** Entries provided **
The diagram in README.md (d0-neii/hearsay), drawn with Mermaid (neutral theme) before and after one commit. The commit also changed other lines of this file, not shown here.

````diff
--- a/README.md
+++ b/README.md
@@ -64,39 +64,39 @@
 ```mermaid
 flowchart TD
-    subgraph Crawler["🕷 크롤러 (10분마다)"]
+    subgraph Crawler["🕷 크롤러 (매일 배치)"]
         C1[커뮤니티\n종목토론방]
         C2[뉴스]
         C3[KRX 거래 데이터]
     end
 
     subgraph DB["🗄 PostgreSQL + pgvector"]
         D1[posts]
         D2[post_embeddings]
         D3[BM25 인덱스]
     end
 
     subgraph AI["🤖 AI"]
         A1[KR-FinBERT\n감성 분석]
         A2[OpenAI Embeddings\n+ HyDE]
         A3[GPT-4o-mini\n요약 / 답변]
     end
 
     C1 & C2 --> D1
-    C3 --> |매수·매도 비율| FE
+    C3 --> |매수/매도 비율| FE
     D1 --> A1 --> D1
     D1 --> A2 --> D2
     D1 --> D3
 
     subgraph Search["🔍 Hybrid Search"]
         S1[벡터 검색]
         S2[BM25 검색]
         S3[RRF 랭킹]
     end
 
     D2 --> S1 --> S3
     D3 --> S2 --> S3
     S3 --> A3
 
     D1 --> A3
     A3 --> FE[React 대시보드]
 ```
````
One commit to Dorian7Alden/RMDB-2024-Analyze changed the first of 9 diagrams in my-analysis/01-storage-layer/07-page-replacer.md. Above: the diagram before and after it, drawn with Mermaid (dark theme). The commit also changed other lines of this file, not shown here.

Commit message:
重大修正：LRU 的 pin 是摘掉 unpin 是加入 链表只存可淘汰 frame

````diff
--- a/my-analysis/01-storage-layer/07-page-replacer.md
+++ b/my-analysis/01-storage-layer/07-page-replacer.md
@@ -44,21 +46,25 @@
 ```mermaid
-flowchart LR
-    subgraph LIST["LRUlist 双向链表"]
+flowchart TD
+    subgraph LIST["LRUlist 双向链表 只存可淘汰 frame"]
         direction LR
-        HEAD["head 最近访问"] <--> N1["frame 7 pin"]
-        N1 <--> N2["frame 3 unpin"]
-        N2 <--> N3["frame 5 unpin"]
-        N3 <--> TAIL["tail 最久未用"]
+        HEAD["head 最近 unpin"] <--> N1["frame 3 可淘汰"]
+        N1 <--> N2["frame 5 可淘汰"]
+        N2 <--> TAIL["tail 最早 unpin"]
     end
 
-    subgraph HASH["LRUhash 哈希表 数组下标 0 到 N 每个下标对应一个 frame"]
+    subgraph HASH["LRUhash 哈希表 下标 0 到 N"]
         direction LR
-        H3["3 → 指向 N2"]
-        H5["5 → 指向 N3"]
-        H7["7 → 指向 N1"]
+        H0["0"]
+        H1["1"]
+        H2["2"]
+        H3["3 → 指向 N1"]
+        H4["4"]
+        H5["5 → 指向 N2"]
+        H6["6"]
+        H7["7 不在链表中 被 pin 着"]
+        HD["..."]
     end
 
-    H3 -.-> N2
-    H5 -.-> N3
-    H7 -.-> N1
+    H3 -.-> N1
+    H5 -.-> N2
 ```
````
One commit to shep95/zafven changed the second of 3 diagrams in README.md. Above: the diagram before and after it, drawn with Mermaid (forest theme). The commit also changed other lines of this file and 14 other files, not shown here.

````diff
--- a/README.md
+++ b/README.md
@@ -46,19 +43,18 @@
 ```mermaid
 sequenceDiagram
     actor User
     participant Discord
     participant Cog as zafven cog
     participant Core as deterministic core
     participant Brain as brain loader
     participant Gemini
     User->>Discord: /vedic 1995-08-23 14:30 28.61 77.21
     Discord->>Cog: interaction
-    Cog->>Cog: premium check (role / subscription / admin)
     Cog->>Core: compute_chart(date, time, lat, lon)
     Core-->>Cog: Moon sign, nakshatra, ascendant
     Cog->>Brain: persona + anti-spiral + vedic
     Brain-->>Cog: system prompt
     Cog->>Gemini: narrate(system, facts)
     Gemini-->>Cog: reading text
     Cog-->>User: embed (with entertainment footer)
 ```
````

** Prompt **
In the preceding material, find each line holding the word "frame" and copy it out.

** Response to the task **
重大修正：LRU 的 pin 是摘掉 unpin 是加入 链表只存可淘汰 frame
+    subgraph LIST["LRUlist 双向链表 只存可淘汰 frame"]
-        HEAD["head 最近访问"] <--> N1["frame 7 pin"]
-        N1 <--> N2["frame 3 unpin"]
-        N2 <--> N3["frame 5 unpin"]
+        HEAD["head 最近 unpin"] <--> N1["frame 3 可淘汰"]
+        N1 <--> N2["frame 5 可淘汰"]
-    subgraph HASH["LRUhash 哈希表 数组下标 0 到 N 每个下标对应一个 frame"]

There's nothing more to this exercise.